An unpiloted Russian Progress cargo spacecraft undocked from the International Space Station Monday, completing its second and final undocking from the station since arriving in late November 2013.
The ISS Progress 53 resupply craft undocked from the aft port of the Zvezda service module at 9:29 a.m. EDT as the station orbited over Mongolia.
From a window in the Russian segment of the station, Expedition 40 Flight Engineer Alexander Skvortsov photographed the departing Progress cargo ship as it began a 15-second separation burn to move a safe distance away from the orbiting complex.
A 3-minute, 16-second deorbit burn beginning at 12:34 p.m. will slow the Progress for its destructive re-entry in the Earth’s atmosphere over the Pacific Ocean less than an hour later.
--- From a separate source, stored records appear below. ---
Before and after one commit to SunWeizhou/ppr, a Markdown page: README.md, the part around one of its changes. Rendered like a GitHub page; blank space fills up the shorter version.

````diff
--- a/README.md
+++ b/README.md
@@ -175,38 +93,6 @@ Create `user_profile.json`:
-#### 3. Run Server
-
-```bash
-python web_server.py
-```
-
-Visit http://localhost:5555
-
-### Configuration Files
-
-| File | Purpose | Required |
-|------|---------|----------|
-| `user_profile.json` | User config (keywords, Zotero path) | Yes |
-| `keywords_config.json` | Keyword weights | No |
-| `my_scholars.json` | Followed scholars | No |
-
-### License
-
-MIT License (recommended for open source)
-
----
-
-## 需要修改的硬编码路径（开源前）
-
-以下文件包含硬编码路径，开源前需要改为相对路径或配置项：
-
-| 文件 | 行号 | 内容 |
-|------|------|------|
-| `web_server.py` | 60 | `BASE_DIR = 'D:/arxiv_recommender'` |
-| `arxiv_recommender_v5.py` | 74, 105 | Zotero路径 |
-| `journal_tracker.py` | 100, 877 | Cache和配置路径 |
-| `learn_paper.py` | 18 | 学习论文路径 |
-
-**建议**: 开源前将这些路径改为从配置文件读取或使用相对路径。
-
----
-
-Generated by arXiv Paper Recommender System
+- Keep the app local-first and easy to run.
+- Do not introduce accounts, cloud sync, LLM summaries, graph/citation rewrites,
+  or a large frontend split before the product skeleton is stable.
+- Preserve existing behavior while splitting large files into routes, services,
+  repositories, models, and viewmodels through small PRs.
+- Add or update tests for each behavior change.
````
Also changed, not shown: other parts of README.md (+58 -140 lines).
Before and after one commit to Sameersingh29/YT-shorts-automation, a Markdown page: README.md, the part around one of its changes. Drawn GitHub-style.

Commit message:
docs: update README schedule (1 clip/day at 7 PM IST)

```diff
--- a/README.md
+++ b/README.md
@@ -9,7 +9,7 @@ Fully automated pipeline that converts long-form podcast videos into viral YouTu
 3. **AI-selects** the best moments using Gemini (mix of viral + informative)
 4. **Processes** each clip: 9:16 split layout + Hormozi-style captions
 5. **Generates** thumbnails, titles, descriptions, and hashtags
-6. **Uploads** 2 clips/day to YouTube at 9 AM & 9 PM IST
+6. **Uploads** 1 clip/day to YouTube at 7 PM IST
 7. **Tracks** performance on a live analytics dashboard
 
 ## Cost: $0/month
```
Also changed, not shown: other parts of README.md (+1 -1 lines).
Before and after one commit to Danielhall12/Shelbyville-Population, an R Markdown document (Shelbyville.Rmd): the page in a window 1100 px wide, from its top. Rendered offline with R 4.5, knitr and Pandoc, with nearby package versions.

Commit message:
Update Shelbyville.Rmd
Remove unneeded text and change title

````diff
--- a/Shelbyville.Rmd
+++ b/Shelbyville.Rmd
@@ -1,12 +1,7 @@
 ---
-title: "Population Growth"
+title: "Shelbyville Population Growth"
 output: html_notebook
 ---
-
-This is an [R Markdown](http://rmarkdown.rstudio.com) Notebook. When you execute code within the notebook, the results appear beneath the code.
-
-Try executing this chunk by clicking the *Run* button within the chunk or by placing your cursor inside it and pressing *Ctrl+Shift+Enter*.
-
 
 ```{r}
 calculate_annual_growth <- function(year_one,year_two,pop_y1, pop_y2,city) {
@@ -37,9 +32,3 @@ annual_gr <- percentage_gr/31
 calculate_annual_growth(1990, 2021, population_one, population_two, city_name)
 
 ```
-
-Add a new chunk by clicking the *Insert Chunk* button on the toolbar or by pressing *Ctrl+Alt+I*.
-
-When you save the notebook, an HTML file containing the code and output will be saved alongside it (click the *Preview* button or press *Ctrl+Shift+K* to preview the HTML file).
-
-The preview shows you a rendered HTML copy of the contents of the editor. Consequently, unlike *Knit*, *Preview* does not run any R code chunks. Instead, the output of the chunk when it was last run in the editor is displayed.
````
Progress resupply ships are not designed to be recovered, so, like its predecessors, Progress 53 was refilled with trash and station discards after its original cargo was unloaded by the station crew.
Progress 53 delivered 2.9 tons of food, fuel and supplies when it first arrived at the station on Nov. 29, following a flight that included a “fly-by” of the station two days earlier to test revamped Kurs automated rendezvous system hardware. Because of a technical glitch unrelated to the new Kurs system, the Nov. 29 approach and docking of the Progress was controlled manually by the station’s crew using TORU, the Telerobotically Operated Rendezvous Unit.
To complete the testing of the Kurs-NA rendezvous hardware and its associated software, Progress 53 undocked from Zvezda on April 23 and successfully performed an automated docking to that port two days later. The enhanced Kurs system will be incorporated into future Progress vehicles to reduce weight by eliminating several navigational antennas, thus enabling the Progress to carry additional supplies to the station.
The final departure of Progress 53 clears the Zvezda docking port for the arrival in August of the European Space Agency’s fifth Automated Transfer Vehicle, ATV-5. Named for the Belgian physicist and astronomer Georges Lemaitre, the ATV-5 is scheduled for launch from Kourou, French Guiana, on an Ariane 5 rocket in late July.